EXERCISE: Answer with only the number of lines below where "components" appears.

** Opening EXERCISE MATERIALS block **

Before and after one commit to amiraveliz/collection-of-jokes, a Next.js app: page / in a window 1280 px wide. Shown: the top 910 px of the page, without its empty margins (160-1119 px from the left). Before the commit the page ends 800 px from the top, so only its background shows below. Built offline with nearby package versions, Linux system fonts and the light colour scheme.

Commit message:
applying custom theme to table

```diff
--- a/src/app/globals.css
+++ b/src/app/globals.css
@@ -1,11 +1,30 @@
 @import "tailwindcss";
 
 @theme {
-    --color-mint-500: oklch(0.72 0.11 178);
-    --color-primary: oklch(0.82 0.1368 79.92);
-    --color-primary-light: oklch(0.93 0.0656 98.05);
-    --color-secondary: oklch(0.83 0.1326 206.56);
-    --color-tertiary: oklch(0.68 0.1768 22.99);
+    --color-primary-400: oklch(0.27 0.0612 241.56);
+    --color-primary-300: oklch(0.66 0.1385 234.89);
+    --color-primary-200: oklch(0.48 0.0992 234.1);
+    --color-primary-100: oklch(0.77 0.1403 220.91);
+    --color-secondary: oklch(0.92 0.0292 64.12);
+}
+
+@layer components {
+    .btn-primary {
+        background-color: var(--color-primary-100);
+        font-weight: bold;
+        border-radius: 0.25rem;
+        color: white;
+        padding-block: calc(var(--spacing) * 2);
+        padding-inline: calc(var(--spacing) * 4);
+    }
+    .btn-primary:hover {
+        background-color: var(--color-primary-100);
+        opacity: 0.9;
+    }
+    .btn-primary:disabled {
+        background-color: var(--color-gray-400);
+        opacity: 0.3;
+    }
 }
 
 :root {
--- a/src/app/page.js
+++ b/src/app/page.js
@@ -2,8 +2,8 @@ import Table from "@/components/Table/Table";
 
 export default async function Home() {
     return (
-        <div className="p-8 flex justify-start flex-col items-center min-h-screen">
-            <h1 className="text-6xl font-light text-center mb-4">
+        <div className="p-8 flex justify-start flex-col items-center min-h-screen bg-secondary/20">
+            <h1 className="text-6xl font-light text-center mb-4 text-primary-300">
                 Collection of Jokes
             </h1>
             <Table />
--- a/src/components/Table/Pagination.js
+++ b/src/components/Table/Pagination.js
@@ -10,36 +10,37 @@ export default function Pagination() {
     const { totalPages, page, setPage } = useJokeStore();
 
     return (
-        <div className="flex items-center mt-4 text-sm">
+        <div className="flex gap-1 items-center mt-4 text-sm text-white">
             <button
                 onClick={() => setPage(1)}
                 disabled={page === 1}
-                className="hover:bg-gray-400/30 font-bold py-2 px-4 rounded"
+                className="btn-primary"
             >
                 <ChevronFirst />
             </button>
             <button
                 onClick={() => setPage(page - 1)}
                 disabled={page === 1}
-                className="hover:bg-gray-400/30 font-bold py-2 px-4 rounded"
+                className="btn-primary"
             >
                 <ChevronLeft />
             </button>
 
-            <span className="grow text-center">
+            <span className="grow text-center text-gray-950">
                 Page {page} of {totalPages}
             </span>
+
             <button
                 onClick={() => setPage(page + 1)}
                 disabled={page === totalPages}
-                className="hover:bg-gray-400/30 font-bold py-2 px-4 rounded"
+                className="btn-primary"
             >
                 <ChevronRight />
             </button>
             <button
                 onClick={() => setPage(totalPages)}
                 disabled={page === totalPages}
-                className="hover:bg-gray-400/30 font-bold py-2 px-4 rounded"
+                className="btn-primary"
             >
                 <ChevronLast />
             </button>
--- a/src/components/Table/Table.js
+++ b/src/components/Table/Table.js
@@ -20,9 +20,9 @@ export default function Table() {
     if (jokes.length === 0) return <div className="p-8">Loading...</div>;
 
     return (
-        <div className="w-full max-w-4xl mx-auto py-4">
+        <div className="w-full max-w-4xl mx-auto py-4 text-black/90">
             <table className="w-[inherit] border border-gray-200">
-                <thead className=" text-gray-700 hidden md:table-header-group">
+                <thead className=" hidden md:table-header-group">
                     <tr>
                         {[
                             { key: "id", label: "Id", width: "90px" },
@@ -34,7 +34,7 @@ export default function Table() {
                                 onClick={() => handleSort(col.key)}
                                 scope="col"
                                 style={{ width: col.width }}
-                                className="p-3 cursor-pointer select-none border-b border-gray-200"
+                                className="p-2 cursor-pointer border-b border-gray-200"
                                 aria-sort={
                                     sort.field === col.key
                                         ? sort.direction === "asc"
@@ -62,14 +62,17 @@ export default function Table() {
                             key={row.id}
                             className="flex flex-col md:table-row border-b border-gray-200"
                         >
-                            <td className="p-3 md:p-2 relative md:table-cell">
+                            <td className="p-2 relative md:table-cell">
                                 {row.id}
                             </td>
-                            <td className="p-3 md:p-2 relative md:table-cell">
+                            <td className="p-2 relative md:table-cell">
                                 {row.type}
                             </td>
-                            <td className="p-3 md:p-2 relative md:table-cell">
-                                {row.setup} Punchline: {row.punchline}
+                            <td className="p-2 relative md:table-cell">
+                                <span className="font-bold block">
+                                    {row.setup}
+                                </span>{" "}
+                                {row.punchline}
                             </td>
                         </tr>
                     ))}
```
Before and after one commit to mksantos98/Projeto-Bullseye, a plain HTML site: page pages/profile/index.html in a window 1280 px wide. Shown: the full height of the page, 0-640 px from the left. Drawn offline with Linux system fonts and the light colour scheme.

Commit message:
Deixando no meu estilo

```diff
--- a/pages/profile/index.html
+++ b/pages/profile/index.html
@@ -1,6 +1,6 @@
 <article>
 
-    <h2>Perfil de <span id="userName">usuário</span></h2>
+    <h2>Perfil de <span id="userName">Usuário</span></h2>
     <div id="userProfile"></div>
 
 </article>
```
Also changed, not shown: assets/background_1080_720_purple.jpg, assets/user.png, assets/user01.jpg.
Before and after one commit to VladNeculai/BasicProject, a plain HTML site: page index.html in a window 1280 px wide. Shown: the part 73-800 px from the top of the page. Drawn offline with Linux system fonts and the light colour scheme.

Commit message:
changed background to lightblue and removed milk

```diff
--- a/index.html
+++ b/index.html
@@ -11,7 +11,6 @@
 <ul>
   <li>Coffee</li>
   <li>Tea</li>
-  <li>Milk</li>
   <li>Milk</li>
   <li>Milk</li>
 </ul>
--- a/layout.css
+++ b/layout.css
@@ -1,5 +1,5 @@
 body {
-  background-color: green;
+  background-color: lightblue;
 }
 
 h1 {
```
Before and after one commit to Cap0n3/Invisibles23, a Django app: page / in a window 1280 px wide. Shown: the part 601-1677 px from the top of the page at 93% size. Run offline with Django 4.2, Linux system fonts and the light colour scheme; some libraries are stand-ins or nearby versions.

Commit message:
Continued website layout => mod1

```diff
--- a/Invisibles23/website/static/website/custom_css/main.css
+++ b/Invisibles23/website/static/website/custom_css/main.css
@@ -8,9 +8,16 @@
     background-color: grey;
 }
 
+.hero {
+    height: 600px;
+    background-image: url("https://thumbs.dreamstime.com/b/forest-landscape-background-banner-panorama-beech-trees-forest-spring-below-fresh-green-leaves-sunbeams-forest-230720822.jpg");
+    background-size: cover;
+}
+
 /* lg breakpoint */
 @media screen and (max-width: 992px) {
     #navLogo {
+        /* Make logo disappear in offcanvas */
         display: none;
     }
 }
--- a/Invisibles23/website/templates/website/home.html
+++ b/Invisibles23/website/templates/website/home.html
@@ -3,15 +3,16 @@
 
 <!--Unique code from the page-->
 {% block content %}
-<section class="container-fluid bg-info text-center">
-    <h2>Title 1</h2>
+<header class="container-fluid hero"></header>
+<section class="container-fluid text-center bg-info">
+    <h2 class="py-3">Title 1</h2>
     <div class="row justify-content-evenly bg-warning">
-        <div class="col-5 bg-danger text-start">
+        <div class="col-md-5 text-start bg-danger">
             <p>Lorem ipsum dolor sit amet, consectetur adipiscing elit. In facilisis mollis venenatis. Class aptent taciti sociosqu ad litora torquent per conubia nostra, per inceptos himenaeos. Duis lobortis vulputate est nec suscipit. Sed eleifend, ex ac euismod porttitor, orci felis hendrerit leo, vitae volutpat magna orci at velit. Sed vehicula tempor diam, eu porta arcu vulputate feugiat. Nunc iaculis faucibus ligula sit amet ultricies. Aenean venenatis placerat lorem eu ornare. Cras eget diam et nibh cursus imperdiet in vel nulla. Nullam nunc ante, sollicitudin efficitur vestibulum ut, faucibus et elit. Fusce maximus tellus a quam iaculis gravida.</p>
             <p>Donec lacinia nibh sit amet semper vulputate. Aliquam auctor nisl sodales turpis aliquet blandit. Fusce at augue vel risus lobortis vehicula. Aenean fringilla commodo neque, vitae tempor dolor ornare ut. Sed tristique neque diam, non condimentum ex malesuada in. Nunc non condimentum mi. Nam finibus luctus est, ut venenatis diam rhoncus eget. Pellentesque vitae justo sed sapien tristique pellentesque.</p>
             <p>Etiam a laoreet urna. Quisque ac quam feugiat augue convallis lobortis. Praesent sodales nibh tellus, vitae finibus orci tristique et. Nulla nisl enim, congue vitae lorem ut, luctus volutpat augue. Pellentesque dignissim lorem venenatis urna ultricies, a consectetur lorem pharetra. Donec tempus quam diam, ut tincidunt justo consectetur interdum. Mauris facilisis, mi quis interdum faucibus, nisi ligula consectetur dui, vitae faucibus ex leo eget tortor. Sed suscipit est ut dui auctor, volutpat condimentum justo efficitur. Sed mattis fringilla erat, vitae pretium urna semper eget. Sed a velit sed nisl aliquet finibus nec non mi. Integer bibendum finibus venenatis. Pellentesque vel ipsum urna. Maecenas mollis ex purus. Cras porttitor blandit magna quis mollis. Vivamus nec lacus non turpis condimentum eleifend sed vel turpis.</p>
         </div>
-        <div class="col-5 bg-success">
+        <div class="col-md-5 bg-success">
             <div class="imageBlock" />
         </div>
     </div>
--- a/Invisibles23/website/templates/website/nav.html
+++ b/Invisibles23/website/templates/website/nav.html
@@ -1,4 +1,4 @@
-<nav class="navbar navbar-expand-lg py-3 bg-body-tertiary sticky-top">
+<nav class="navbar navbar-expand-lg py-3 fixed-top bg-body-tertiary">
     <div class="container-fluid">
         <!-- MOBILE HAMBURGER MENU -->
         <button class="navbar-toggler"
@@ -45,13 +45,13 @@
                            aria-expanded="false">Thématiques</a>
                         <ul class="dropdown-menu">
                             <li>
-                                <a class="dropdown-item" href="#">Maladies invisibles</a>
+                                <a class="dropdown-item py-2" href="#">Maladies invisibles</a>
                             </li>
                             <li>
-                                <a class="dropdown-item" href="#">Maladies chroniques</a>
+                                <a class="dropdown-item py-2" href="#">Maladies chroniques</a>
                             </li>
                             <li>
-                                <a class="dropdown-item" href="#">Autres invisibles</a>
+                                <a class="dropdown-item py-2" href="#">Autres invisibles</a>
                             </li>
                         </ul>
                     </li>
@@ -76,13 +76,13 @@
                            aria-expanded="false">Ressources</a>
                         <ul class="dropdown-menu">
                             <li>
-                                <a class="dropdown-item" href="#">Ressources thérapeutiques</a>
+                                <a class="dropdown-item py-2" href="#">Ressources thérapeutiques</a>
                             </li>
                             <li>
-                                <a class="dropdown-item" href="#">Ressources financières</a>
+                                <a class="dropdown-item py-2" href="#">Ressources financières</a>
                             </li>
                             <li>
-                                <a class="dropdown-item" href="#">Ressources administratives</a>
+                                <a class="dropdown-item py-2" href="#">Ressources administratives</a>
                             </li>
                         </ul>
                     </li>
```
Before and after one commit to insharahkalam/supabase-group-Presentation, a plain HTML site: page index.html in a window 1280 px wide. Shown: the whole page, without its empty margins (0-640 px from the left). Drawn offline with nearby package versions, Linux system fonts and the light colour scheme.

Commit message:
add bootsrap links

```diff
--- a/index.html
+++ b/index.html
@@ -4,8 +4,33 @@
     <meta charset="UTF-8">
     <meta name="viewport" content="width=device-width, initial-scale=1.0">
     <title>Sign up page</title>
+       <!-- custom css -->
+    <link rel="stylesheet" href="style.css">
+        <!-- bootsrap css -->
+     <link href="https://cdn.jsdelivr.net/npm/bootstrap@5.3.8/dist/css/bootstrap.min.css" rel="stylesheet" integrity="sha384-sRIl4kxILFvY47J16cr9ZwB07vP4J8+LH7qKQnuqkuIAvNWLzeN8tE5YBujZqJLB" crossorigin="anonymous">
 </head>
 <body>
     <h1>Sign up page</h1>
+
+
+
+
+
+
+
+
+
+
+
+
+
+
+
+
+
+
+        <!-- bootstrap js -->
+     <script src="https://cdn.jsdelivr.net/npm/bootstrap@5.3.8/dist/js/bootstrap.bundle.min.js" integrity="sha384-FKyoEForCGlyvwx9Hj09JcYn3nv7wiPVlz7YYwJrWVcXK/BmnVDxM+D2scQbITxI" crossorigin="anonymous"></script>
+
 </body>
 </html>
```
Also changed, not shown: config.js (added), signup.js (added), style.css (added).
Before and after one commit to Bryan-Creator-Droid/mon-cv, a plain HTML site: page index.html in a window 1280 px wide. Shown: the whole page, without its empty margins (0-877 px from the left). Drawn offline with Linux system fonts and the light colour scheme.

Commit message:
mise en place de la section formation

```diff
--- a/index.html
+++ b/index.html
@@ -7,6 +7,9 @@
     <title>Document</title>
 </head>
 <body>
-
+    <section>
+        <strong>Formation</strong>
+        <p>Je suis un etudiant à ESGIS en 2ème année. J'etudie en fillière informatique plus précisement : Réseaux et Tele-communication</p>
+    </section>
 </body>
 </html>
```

** Closing EXERCISE MATERIALS block **

EXERCISE ANSWER: 6